RECORDS TO USE:
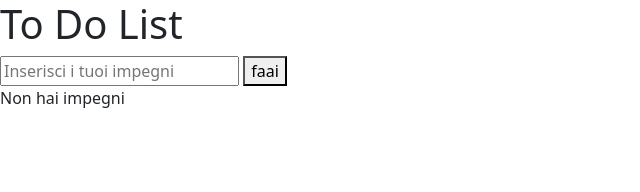
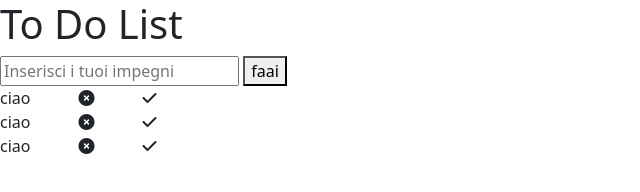
Before and after one commit to GianmarcoPerini/vue-todolist, a plain HTML site: page index.html in a window 1280 px wide. Shown: the whole page, without its empty margins (0-640 px from the left). Drawn offline with nearby package versions, Linux system fonts and the light colour scheme.

Commit message:
check/unCheck

```diff
--- a/index.html
+++ b/index.html
@@ -17,9 +17,10 @@
         <input type="text" placeholder="Inserisci i tuoi impegni" v-model="things" @keyup.enter="add(things)">
         <button @click="add(things)" @click="under">faai</button>
         <div class="list" v-if="toDo.length <= 0">{{great}}</div>
-        <div class="list" v-else v-for="(obj, index) in toDo" @click="isActive" :class="(obj.active == true) ? 'under' : '' ">
-            {{obj.things}}
-            <i class="fas fa-times-circle ms-5" @click="remove(index)"></i>
+        <div class="list d-flex align-items-center" v-else v-for="(obj, index) in toDo" >
+            <div :class="(obj.active == true) ? 'under' : '' ">{{obj.things}}</div>
+            <i class="fas fa-times-circle ms-5" @click="remove(index)" :class="(obj.active == true) ? 'null' : 'undefined' "></i>
+            <i class="fas fa-check ms-5" @click="obj.active = !obj.active" ></i>
         </div>
     </div>
 
--- a/main.js
+++ b/main.js
@@ -1,7 +1,20 @@
 let app = new Vue({
     el: '#root',
     data:{
-        toDo:[],
+        toDo:[
+            obj = {
+                things: 'ciao',
+                active: false,
+            },
+            obj = {
+                things: 'ciao',
+                active: false,
+            },
+            obj = {
+                things: 'ciao',
+                active: false,
+            },
+        ],
         things: '',
         great: 'Non hai impegni',
         under: 'line-through'
@@ -24,9 +37,10 @@ let app = new Vue({
             this.toDo.splice(x, 1)
         },
 
-        isActive: function(){
-            this.active = true
-            console.log(this.active);
+        isActive: function(x){
+            // x.active = true
+            // console.log(x.active);
+            // console.log(x.active);
         }
     },
 })
--- a/style.css
+++ b/style.css
@@ -1,3 +1,3 @@
 .under{
-    text-decoration: underline
+    text-decoration: line-through
 }
```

WHAT THIS TASK INVOLVES:
A faithful copy of all the data above, without its pictures, is the expected result.

YOUR SOLUTION:
Before and after one commit to GianmarcoPerini/vue-todolist, a plain HTML site: page index.html in a window 1280 px wide. Shown: the whole page, without its empty margins (0-640 px from the left). Drawn offline with nearby package versions, Linux system fonts and the light colour scheme.

Commit message:
check/unCheck

```diff
--- a/index.html
+++ b/index.html
@@ -17,9 +17,10 @@
         <input type="text" placeholder="Inserisci i tuoi impegni" v-model="things" @keyup.enter="add(things)">
         <button @click="add(things)" @click="under">faai</button>
         <div class="list" v-if="toDo.length <= 0">{{great}}</div>
-        <div class="list" v-else v-for="(obj, index) in toDo" @click="isActive" :class="(obj.active == true) ? 'under' : '' ">
-            {{obj.things}}
-            <i class="fas fa-times-circle ms-5" @click="remove(index)"></i>
+        <div class="list d-flex align-items-center" v-else v-for="(obj, index) in toDo" >
+            <div :class="(obj.active == true) ? 'under' : '' ">{{obj.things}}</div>
+            <i class="fas fa-times-circle ms-5" @click="remove(index)" :class="(obj.active == true) ? 'null' : 'undefined' "></i>
+            <i class="fas fa-check ms-5" @click="obj.active = !obj.active" ></i>
         </div>
     </div>
 
--- a/main.js
+++ b/main.js
@@ -1,7 +1,20 @@
 let app = new Vue({
     el: '#root',
     data:{
-        toDo:[],
+        toDo:[
+            obj = {
+                things: 'ciao',
+                active: false,
+            },
+            obj = {
+                things: 'ciao',
+                active: false,
+            },
+            obj = {
+                things: 'ciao',
+                active: false,
+            },
+        ],
         things: '',
         great: 'Non hai impegni',
         under: 'line-through'
@@ -24,9 +37,10 @@ let app = new Vue({
             this.toDo.splice(x, 1)
         },
 
-        isActive: function(){
-            this.active = true
-            console.log(this.active);
+        isActive: function(x){
+            // x.active = true
+            // console.log(x.active);
+            // console.log(x.active);
         }
     },
 })
--- a/style.css
+++ b/style.css
@@ -1,3 +1,3 @@
 .under{
-    text-decoration: underline
+    text-decoration: line-through
 }
```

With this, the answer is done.